▶ [WHAT THE EXERCISE ASKS] List all lines of the data containing the word "function".

▶ [DATA TO EXAMINE]
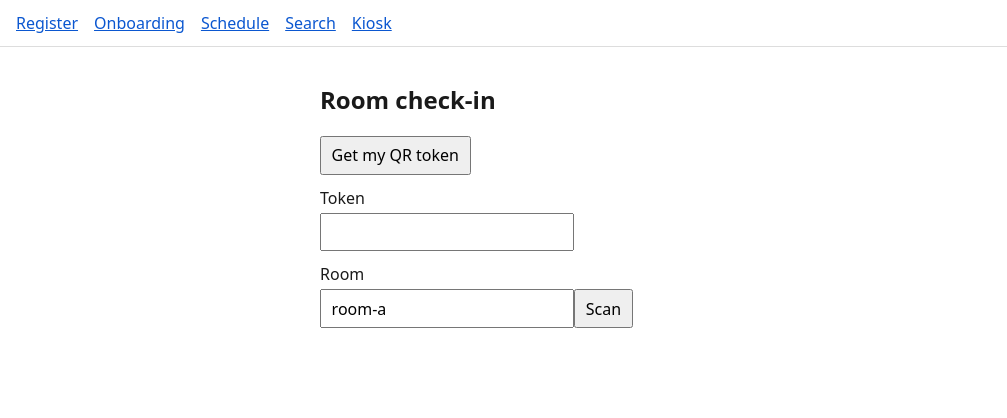
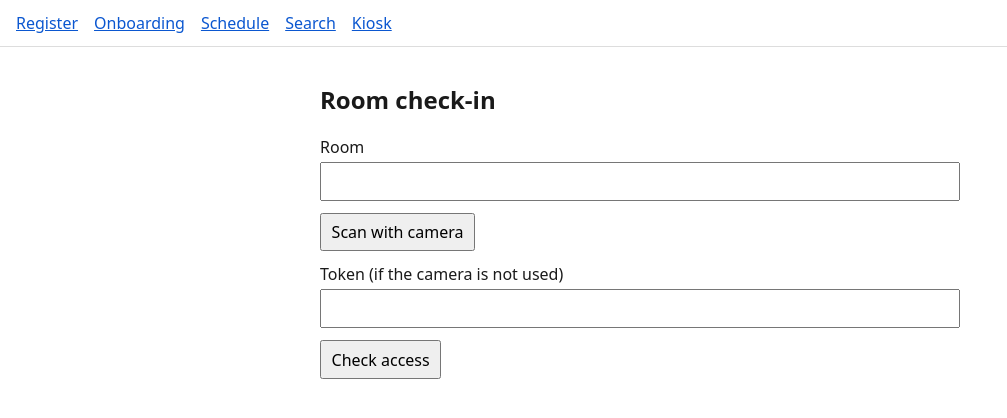
Before and after one commit to DL4P1N/Kubecon-2026, a React (Vite) app in the folder web/: page /kiosk in a window 1280 px wide. Shown: the top 418 px of the page, without its empty margins (0-1007 px from the left). Built offline with nearby package versions, Linux system fonts and the light colour scheme.

Commit message:
Kiosk: camera or pasted-token scan with accessible allow/deny result
html5-qrcode is lazy-loaded. The scan client treats a 401 deny body as a
result. Attendee QR rendering already exists on the schedule page.

Co-Authored-By: Claude Sonnet 5.5 <noreply@anthropic.com>

```diff
--- a/web/package.json
+++ b/web/package.json
@@ -13,6 +13,7 @@
   },
   "dependencies": {
     "@cc/shared": "*",
+    "html5-qrcode": "^2.3.8",
     "qrcode": "^1.5.4",
     "react": "^18.3.1",
     "react-dom": "^18.3.1",
--- a/web/src/api.ts
+++ b/web/src/api.ts
@@ -49,6 +49,24 @@ async function call<T>(route: RouteDef, opts: { body?: unknown; query?: Record<s
   return (await res.json()) as T;
 }
 
+/**
+ * The scan endpoint answers an expired or invalid token with 401 and a deny
+ * body ({decision, room, reason}); that is a result to show, not a failure.
+ * The kiosk is not an attendee, so no session token is sent.
+ */
+async function scanRoom(body: ScanRequest): Promise<ScanResponse> {
+  const res = await fetch(routes.accessScan.path, {
+    method: routes.accessScan.method,
+    headers: { "content-type": "application/json" },
+    body: JSON.stringify(body),
+  });
+  if (res.ok || res.status === 401) {
+    const data = (await res.json()) as Partial<ScanResponse>;
+    if (data.decision === "allow" || data.decision === "deny") return data as ScanResponse;
+  }
+  throw new Error(`${routes.accessScan.method} ${routes.accessScan.path} failed: ${res.status}`);
+}
+
 export const api = {
   register: (body: RegisterRequest) => call<RegisterResponse>(routes.register, { body }),
   onboarding: (body: OnboardingRequest) => call<OnboardingResponse>(routes.onboarding, { body }),
@@ -58,6 +76,6 @@ export const api = {
   getSchedule: () => call<ScheduleResponse>(routes.getSchedule),
   saveSchedule: (body: SaveScheduleRequest) => call<ScheduleResponse>(routes.saveSchedule, { body }),
   accessToken: () => call<AccessTokenResponse>(routes.accessToken, { body: {} }),
-  scan: (body: ScanRequest) => call<ScanResponse>(routes.accessScan, { body }),
+  scan: scanRoom,
   aggregate: () => call<InterestAggregateResponse>(routes.interestsAggregate),
 };
--- a/web/src/pages/Kiosk.tsx
+++ b/web/src/pages/Kiosk.tsx
@@ -1,53 +1,142 @@
-import { useState, type FormEvent } from "react";
+import { useEffect, useRef, useState, type FormEvent } from "react";
 import type { ScanResponse } from "@cc/shared";
 import { api } from "../api.js";
+import "./kiosk.css";
 
-/** Demo scanner page: paste or scan a token and a room to see the server decision. */
+const REASONS: Record<string, string> = {
+  not_entitled: "This pass does not include this room.",
+  no_entitlement: "No active pass was found.",
+  token_expired: "The code has expired. Ask the attendee to show a new one.",
+  token_invalid: "The code is not valid.",
+};
+
+const CAMERA_ELEMENT_ID = "kiosk-camera";
+
+interface CameraScanner {
+  stop(): Promise<void>;
+  clear(): void;
+}
+
+/**
+ * Room kiosk: pick a room, then scan an attendee's QR with the camera or paste
+ * the token text. The decision comes from the server; the kiosk never sees
+ * who the attendee is. The result is shown as an icon plus words, so it does
+ * not depend on colour, and is announced through a live region.
+ */
 export function Kiosk() {
   const [token, setToken] = useState("");
-  const [room, setRoom] = useState("room-a");
+  const [room, setRoom] = useState("");
   const [result, setResult] = useState<ScanResponse | null>(null);
   const [error, setError] = useState("");
+  const [busy, setBusy] = useState(false);
+  const [cameraOn, setCameraOn] = useState(false);
+  const scanner = useRef<CameraScanner | null>(null);
+  const roomRef = useRef(room);
+  roomRef.current = room;
 
-  async function getToken() {
+  async function check(value: string) {
+    const trimmedRoom = roomRef.current.trim();
+    if (!trimmedRoom) {
+      setError("Choose a room first.");
+      return;
+    }
+    if (!value.trim()) {
+      setError("Scan a QR code or paste a token first.");
+      return;
+    }
+    setBusy(true);
+    setResult(null);
     try {
-      setToken((await api.accessToken()).token);
+      setResult(await api.scan({ token: value.trim(), room: trimmedRoom }));
       setError("");
-    } catch (err) {
-      setError(String(err));
+    } catch {
+      setError("Could not check access. Try again.");
+    } finally {
+      setBusy(false);
     }
   }
 
-  async function onScan(e: FormEvent) {
-    e.preventDefault();
+  async function stopCamera() {
+    const s = scanner.current;
+    scanner.current = null;
+    setCameraOn(false);
+    if (!s) return;
     try {
-      setResult(await api.scan({ token, room }));
-      setError("");
-    } catch (err) {
-      setError(String(err));
+      await s.stop();
+      s.clear();
+    } catch {
+      // already stopped
     }
   }
 
+  useEffect(() => () => void stopCamera(), []);
+
+  async function startCamera() {
+    setError("");
+    setCameraOn(true);
+    try {
+      // Lazy-loaded: the camera library is only fetched when someone uses it.
+      const { Html5Qrcode } = await import("html5-qrcode");
+      const qr = new Html5Qrcode(CAMERA_ELEMENT_ID);
+      scanner.current = qr;
+      await qr.start(
+        { facingMode: "environment" },
+        { fps: 10, qrbox: 250 },
+        (text) => {
+          setToken(text);
+          void stopCamera().then(() => check(text));
+        },
+        () => {},
+      );
+    } catch {
+      scanner.current = null;
+      setCameraOn(false);
+      setError("The camera is not available. Paste the token instead.");
+    }
+  }
+
+  function onSubmit(e: FormEvent) {
+    e.preventDefault();
+    void check(token);
+  }
+
+  const allowed = result?.decision === "allow";
+
   return (
-    <section>
+    <section className="kiosk">
       <h1>Room check-in</h1>
-      <button type="button" onClick={getToken}>
-        Get my QR token
-      </button>
-      <form onSubmit={onScan}>
-        <label htmlFor="token">Token</label>
-        <input id="token" value={token} onChange={(e) => setToken(e.target.value)} />
+      <form onSubmit={onSubmit}>
         <label htmlFor="room">Room</label>
-        <input id="room" value={room} onChange={(e) => setRoom(e.target.value)} />
-        <button type="submit">Scan</button>
+        <input id="room" value={room} onChange={(e) => setRoom(e.target.value)} maxLength={200} autoComplete="off" />
+        <div id={CAMERA_ELEMENT_ID} hidden={!cameraOn} />
+        {cameraOn ? (
+          <button type="button" onClick={() => void stopCamera()}>
+            Stop camera
+          </button>
+        ) : (
+          <button type="button" onClick={() => void startCamera()}>
+            Scan with camera
+          </button>
+        )}
+        <label htmlFor="token">Token (if the camera is not used)</label>
+        <input id="token" value={token} onChange={(e) => setToken(e.target.value)} maxLength={1024} autoComplete="off" />
+        <button type="submit" disabled={busy}>
+          {busy ? "Checking…" : "Check access"}
+        </button>
       </form>
       {error && <p role="alert">{error}</p>}
-      {result && (
-        <p role="status">
-          {result.decision === "allow" ? "Access granted" : "Access denied"} for {result.room}
-          {result.reason ? ` (${result.reason})` : ""}
-        </p>
-      )}
+      <div role="status" aria-live="polite" className="kiosk-result-region">
+        {result && (
+          <div className={`kiosk-result ${allowed ? "kiosk-allow" : "kiosk-deny"}`}>
+            <span className="kiosk-icon" aria-hidden="true">
+              {allowed ? "✓" : "✕"}
+            </span>
+            <p className="kiosk-decision">{allowed ? "Access granted" : "Access denied"}</p>
+            <p>{result.room}</p>
+            {!allowed && result.reason && <p>{REASONS[result.reason] ?? "Access is not permitted."}</p>}
+          </div>
+        )}
+      </div>
     </section>
   );
 }
--- /dev/null
+++ b/web/src/pages/kiosk.css
@@ -0,0 +1,9 @@
+.kiosk input { width: 100%; box-sizing: border-box; }
+.kiosk form button { margin-top: 0.75rem; }
+.kiosk-result-region { margin-top: 1.5rem; }
+.kiosk-result { text-align: center; padding: 1.5rem; border: 6px solid; border-radius: 1rem; }
+.kiosk-icon { display: block; font-size: 6rem; line-height: 1; font-weight: 700; }
+.kiosk-decision { font-size: 2.5rem; font-weight: 700; margin: 0.5rem 0; }
+.kiosk-allow { color: #0b5e1f; border-color: #0b5e1f; background: #e6f4ea; border-style: solid; }
+/* Dashed border and a different icon keep deny distinguishable without colour. */
+.kiosk-deny { color: #8c1d18; border-color: #8c1d18; background: #fce8e6; border-style: dashed; }
```
Also changed, not shown: 2 other files (tests, documents, lock files or other folders).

▶ [REPLY TO THE EXERCISE]
@@ -49,6 +49,24 @@ async function call<T>(route: RouteDef, opts: { body?: unknown; query?: Record<s
+async function scanRoom(body: ScanRequest): Promise<ScanResponse> {
 export function Kiosk() {
-  async function getToken() {
+  async function check(value: string) {
-  async function onScan(e: FormEvent) {
+  async function stopCamera() {
+  async function startCamera() {
+  function onSubmit(e: FormEvent) {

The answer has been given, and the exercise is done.